Count every line in the following entries that holds the word "heightSize". Only the number should be given.

+--

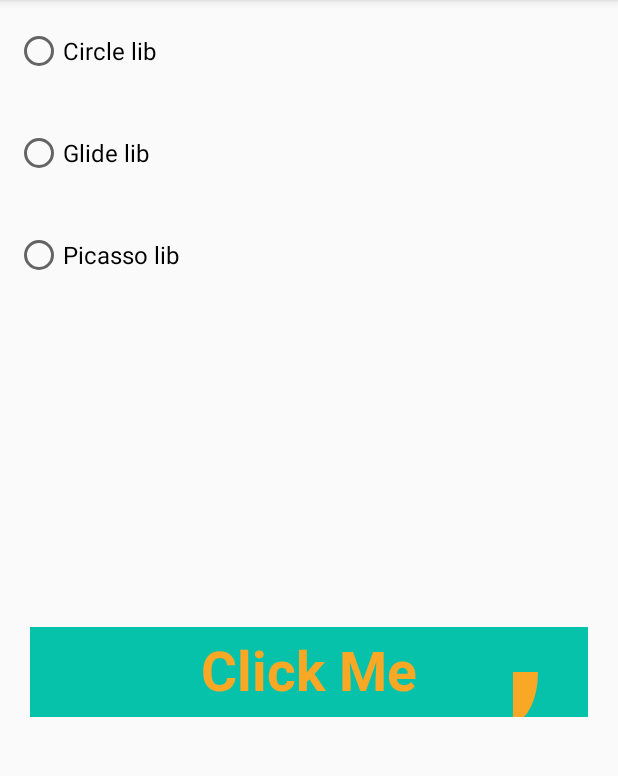
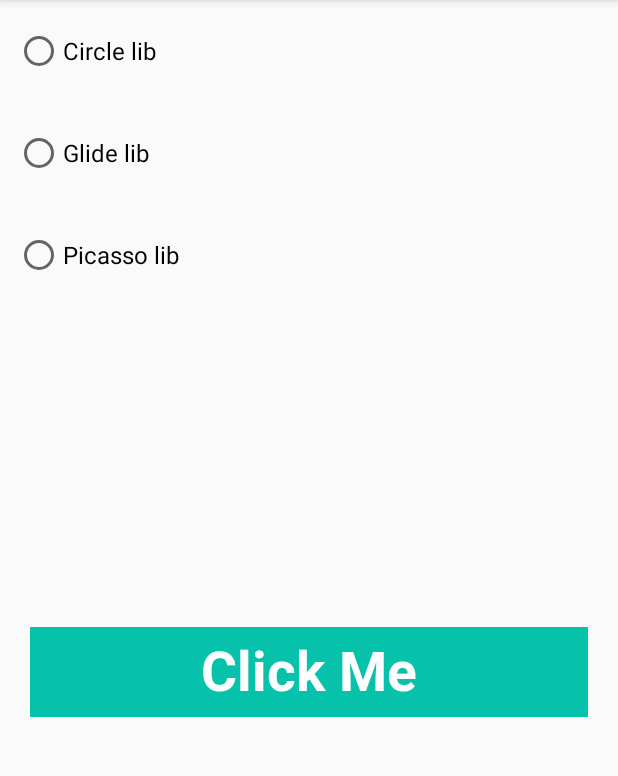
Before and after one commit to AbdoAlAhmed/Design-button, an Android app: the screen it shows after launch (MainActivity), on a phone screen of 412 x 824 dp, the part 84-860 px from its top. Run offline under Robolectric (Android 15) with nearby library versions, the phone set to English and light mode, and no system bars; our stand-ins replace CircleImageView; pictures from the network do not load.

```diff
--- a/app/src/main/java/com/udacity/LoadingButton.kt
+++ b/app/src/main/java/com/udacity/LoadingButton.kt
@@ -19,22 +19,22 @@ class LoadingButton @JvmOverloads constructor(
 ) : View(context, attrs, defStyleAttr) {
     private var widthSize = 0
     private var heightSize = 0
-    private var circle = RectF(0f, 0f, 0f, 0f)
-    private var rotate = 0f
     private val valueAnimator = ValueAnimator()
-    private var backgroundColour: Int = 0
-    private var foregroundColor: Int = 0
-    private var buttonText: String = "Click Me"
+    private var backgroundColour = 0
+    private var foregroundColor = 0
+    private var circleColour = 0
+    private var progressColour = 0
+    private var textColor = 0
+    private var progress = 0
+    private var buttonText= "Click Me"
+
     private var buttonState: ButtonState by Delegates.observable<ButtonState>(ButtonState.Completed) { p, old, new ->
         when (new) {
             ButtonState.Clicked -> {
                 buttonText = "Downloading..."
                 animateButton()
             }
-            ButtonState.Loading -> {
-                buttonText = "Loading..."
-                valueAnimator.cancel()
-            }
+
             ButtonState.Completed -> {
                 buttonText = "Complete"
                 valueAnimator.cancel()
@@ -42,8 +42,6 @@ class LoadingButton @JvmOverloads constructor(
         }
         invalidate()
     }
-
-
 
 
     private val paint = Paint(Paint.ANTI_ALIAS_FLAG).apply {
@@ -55,13 +53,16 @@ class LoadingButton @JvmOverloads constructor(
     }
 
 
-
     init {
         isClickable = true
-           context.withStyledAttributes(attrs, R.styleable.LoadingButton) {
-                backgroundColour = getColor(R.styleable.LoadingButton_backgroundColor, 0)
-                foregroundColor = getColor(R.styleable.LoadingButton_foregroundColor, 0)
-            }
+        context.withStyledAttributes(attrs, R.styleable.LoadingButton) {
+            backgroundColour = getColor(R.styleable.LoadingButton_backgroundColor, 0)
+            foregroundColor = getColor(R.styleable.LoadingButton_foregroundColor, 0)
+            progressColour = getColor(R.styleable.LoadingButton_progressColor, 0)
+            textColor = getColor(R.styleable.LoadingButton_textColor, 0)
+            circleColour = getColor(R.styleable.LoadingButton_circleColor, 0)
+
+        }
 
     }
 
@@ -72,47 +73,52 @@ class LoadingButton @JvmOverloads constructor(
         widthSize = w
         heightSize = h
 
-        circle.set(
-            widthSize - 100f,
-            heightSize / 2 - 50f,
-            widthSize - 50f,
-            heightSize / 2 + 50f
-        )
+//        circle.set(
+//            widthSize - 100f,
+//            heightSize / 2 - 50f,
+//            widthSize - 50f,
+//            heightSize / 2 + 50f
+//        )
 
 
     }
 
+    // animate the button
     private fun animateButton() {
         valueAnimator.apply {
-            setValues(
-                PropertyValuesHolder.ofFloat("circle", 0f, 360f),
-                PropertyValuesHolder.ofFloat("button", 0f, 1f)
-            )
-            duration = 1000
+            setValues(PropertyValuesHolder.ofInt("progress", 0, 500))
+            duration = 2000
             interpolator = LinearInterpolator()
-            repeatCount = ValueAnimator.INFINITE
-            repeatMode = ValueAnimator.RESTART
             addUpdateListener {
-                rotate = it.getAnimatedValue("circle") as Float
+                progress = it.getAnimatedValue("progress") as Int
                 invalidate()
             }
             start()
         }
+
     }
 
     override fun onDraw(canvas: Canvas?) {
         super.onDraw(canvas)
-        canvas?.drawColor(backgroundColour)
+
+        paint.color = backgroundColour
+        canvas?.drawRect(0f,0f,widthSize.toFloat(), heightSize.toFloat(), paint)
+
+        // loading button
+        paint.color = progressColour
+        canvas?.drawRect(0f, 0f, widthSize * progress/360f, heightSize.toFloat(), paint)
+        paint.color = textColor
         canvas?.drawText(
             buttonText,
             widthSize / 2f,
             heightSize / 2f + (paint.descent() - paint.ascent()) / 2 - paint.descent(),
             paint
         )
-        canvas?.drawArc(circle, rotate, 90f, true, paint)
+        paint.color = circleColour
+//        canvas?.drawArc(circle, rotate, 90f, true, paint)
+        canvas?.drawArc(widthSize - 100f,20f,widthSize - 50f,80f,0f, progress.toFloat(), true, paint)
 
     }
-
 
 
     override fun onMeasure(widthMeasureSpec: Int, heightMeasureSpec: Int) {
@@ -133,4 +139,21 @@ class LoadingButton @JvmOverloads constructor(
             this.buttonState = buttonState
         }
     }
+//    private fun animateButton() {
+//        valueAnimator.apply {
+//            setValues(
+//                PropertyValuesHolder.ofFloat("circle", 0f, 360f),
+//                PropertyValuesHolder.ofFloat("button", 0f, 1f)
+//            )
+//            duration = 1000
+//            interpolator = LinearInterpolator()
+//            repeatCount = ValueAnimator.INFINITE
+//            repeatMode = ValueAnimator.RESTART
+//            addUpdateListener {
+//                rotate = it.getAnimatedValue("circle") as Float
+//                invalidate()
+//            }
+//            start()
+//        }
+//    }
 }
--- a/app/src/main/res/layout/content_detail.xml
+++ b/app/src/main/res/layout/content_detail.xml
@@ -61,10 +61,10 @@
         android:id="@+id/back_button"
         android:layout_width="match_parent"
         android:layout_height="wrap_content"
-        android:layout_marginStart="50dp"
-        android:layout_marginEnd="50dp"
         android:layout_marginBottom="200dp"
+        android:alpha="1"
         android:text="@string/back"
-        app:layout_constraintBottom_toBottomOf="parent" />
+        app:layout_constraintBottom_toBottomOf="parent"
+        tools:layout_editor_absoluteX="0dp" />
 
 </androidx.constraintlayout.motion.widget.MotionLayout>
--- a/app/src/main/res/layout/content_main.xml
+++ b/app/src/main/res/layout/content_main.xml
@@ -68,6 +68,9 @@
         app:layout_constraintEnd_toEndOf="parent"
         app:backgroundColor="@color/colorPrimary"
         app:foregroundColor="@color/colorAccent"
+        app:textColor="@color/white"
+        app:circleColor="@color/colorAccent"
+        app:progressColor="@color/colorPrimaryDark"
         app:layout_constraintStart_toStartOf="parent" />
 
 </androidx.constraintlayout.widget.ConstraintLayout>
--- a/app/src/main/res/values/attrs.xml
+++ b/app/src/main/res/values/attrs.xml
@@ -3,6 +3,9 @@
     <declare-styleable name="LoadingButton">
         <attr name="backgroundColor" format="color" />
         <attr name="foregroundColor" format="color" />
+        <attr name="textColor" format="color" />
+        <attr name="circleColor" format="color" />
+        <attr name="progressColor" format="color" />
     </declare-styleable>
 
 </resources>
--- a/app/src/main/res/xml/content_detail_scene.xml
+++ b/app/src/main/res/xml/content_detail_scene.xml
@@ -6,7 +6,9 @@
     <Transition
         motion:constraintSetEnd="@+id/end"
         motion:constraintSetStart="@id/start"
-        motion:duration="1000">
+        motion:duration="1000"
+        motion:autoTransition="animateToEnd">
+
        <KeyFrameSet>
        </KeyFrameSet>
         <OnSwipe motion:maxAcceleration="1.0599" />
```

+--

**COMPLETED EXERCISE**
9